__What you should do__: Find out how many lines of the material contain the string "changed" and give only that figure.

___ Records

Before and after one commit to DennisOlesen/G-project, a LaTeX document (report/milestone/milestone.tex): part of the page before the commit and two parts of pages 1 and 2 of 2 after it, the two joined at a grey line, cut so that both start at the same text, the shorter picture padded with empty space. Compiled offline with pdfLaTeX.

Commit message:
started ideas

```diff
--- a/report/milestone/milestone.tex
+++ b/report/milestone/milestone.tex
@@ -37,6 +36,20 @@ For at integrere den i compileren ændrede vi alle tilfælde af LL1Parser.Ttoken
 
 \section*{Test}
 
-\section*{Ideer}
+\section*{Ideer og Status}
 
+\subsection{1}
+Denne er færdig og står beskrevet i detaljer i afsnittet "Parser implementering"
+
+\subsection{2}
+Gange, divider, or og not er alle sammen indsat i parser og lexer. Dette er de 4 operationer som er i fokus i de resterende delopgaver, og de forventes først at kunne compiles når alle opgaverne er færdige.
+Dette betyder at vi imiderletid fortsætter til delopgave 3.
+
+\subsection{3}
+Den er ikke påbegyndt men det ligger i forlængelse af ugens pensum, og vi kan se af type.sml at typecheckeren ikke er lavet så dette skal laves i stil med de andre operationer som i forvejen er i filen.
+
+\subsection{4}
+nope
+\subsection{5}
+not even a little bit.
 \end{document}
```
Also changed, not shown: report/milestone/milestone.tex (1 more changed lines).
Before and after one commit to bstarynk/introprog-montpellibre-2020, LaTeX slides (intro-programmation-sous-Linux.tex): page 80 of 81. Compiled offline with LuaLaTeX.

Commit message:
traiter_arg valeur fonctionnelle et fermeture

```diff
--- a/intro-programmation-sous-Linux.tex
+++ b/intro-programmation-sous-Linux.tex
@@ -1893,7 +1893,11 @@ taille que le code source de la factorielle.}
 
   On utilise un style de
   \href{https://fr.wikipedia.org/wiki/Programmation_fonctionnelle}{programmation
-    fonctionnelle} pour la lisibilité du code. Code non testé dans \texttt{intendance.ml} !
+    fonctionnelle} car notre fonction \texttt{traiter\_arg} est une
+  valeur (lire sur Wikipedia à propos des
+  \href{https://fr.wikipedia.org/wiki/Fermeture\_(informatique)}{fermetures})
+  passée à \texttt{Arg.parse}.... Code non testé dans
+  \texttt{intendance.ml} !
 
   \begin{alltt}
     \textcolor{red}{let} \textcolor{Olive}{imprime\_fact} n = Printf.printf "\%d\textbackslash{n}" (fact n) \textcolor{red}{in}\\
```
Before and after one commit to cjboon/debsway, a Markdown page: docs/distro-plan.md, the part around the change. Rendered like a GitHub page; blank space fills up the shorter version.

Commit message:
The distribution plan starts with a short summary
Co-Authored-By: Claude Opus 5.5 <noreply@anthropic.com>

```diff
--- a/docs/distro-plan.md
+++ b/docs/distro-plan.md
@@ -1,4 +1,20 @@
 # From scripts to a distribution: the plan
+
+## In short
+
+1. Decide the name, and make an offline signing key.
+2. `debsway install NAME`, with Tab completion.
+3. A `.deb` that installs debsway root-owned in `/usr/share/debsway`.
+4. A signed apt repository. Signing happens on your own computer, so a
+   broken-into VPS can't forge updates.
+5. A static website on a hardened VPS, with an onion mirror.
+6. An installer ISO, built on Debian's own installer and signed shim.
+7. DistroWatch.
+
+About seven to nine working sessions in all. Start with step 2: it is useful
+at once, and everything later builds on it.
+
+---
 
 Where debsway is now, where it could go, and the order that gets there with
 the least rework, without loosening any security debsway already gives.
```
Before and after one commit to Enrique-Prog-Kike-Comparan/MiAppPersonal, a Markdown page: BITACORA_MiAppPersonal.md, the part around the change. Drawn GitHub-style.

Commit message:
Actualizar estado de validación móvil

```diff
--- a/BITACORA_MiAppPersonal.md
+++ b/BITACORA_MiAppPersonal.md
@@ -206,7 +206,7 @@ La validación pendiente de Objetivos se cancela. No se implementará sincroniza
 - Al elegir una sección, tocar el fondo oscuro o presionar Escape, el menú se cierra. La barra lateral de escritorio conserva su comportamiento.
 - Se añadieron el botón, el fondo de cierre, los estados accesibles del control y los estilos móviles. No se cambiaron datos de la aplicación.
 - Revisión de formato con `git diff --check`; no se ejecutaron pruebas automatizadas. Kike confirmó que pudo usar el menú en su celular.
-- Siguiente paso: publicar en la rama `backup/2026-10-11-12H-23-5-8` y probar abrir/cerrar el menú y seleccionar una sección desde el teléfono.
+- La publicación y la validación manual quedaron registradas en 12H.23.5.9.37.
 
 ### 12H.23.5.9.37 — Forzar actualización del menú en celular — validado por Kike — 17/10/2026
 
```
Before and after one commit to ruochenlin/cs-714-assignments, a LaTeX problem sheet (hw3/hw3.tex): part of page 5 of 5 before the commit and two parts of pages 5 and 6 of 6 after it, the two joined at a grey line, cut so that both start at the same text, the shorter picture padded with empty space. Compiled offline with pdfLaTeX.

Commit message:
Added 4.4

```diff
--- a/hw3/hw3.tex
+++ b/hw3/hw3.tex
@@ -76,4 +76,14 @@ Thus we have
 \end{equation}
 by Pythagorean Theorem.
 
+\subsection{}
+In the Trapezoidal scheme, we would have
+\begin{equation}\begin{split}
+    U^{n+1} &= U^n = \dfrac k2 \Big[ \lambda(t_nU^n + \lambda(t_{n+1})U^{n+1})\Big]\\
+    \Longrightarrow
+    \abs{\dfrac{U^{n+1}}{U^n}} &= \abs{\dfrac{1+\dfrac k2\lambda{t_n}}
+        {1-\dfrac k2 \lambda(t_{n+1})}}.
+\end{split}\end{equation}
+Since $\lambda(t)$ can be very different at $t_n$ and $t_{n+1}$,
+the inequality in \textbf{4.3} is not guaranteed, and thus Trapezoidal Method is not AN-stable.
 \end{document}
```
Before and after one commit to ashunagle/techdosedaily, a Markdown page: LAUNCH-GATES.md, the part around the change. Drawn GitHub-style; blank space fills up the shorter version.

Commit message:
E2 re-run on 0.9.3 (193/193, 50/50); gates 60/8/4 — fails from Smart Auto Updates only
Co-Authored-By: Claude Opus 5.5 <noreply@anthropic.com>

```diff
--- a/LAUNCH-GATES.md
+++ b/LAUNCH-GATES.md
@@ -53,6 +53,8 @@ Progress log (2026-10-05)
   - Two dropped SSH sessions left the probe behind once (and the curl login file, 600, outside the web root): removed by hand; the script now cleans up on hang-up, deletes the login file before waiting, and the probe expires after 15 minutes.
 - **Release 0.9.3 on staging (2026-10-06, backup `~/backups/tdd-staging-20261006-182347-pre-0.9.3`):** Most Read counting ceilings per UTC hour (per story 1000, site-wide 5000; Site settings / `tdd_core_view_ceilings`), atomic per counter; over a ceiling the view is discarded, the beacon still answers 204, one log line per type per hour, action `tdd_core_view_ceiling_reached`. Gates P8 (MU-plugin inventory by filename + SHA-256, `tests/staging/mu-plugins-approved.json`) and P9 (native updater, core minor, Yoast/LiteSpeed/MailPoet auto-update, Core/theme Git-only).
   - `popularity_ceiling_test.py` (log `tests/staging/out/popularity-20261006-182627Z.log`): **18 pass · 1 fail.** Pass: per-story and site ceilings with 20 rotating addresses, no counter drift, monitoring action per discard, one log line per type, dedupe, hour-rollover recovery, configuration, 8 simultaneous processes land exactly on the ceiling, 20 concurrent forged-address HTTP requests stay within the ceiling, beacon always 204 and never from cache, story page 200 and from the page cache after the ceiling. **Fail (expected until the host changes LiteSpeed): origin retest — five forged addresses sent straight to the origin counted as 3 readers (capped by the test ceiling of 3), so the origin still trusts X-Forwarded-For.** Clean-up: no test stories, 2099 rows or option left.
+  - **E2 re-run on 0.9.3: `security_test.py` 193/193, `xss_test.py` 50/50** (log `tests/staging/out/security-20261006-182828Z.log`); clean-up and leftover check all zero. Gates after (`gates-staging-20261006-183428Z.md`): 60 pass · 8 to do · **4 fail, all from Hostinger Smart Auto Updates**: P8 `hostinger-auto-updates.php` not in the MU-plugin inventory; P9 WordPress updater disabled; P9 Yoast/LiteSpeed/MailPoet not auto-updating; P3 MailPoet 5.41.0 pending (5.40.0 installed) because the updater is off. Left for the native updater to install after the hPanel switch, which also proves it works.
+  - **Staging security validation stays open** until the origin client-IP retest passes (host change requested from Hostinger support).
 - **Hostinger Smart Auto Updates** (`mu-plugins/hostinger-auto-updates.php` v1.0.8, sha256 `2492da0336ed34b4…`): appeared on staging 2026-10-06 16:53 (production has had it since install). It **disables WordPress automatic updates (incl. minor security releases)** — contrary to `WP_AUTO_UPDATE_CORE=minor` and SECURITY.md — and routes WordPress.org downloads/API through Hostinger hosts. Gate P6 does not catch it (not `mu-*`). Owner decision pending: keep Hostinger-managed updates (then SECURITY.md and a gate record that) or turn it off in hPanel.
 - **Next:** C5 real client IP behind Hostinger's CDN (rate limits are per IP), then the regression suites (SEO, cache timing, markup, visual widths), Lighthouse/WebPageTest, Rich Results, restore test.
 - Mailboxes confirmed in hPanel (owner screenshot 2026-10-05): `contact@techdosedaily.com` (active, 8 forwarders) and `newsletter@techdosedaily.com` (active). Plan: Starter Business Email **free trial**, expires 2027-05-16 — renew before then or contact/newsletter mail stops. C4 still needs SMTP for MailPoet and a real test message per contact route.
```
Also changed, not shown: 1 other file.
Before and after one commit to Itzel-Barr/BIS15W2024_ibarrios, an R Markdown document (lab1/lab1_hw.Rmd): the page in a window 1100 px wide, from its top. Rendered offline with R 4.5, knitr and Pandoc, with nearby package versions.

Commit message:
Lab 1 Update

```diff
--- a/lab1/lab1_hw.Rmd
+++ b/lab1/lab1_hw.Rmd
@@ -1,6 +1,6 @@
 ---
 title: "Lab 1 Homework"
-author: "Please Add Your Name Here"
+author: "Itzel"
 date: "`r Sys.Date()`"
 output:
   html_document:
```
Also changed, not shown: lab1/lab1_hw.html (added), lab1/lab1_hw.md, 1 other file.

______

__Solution__: 3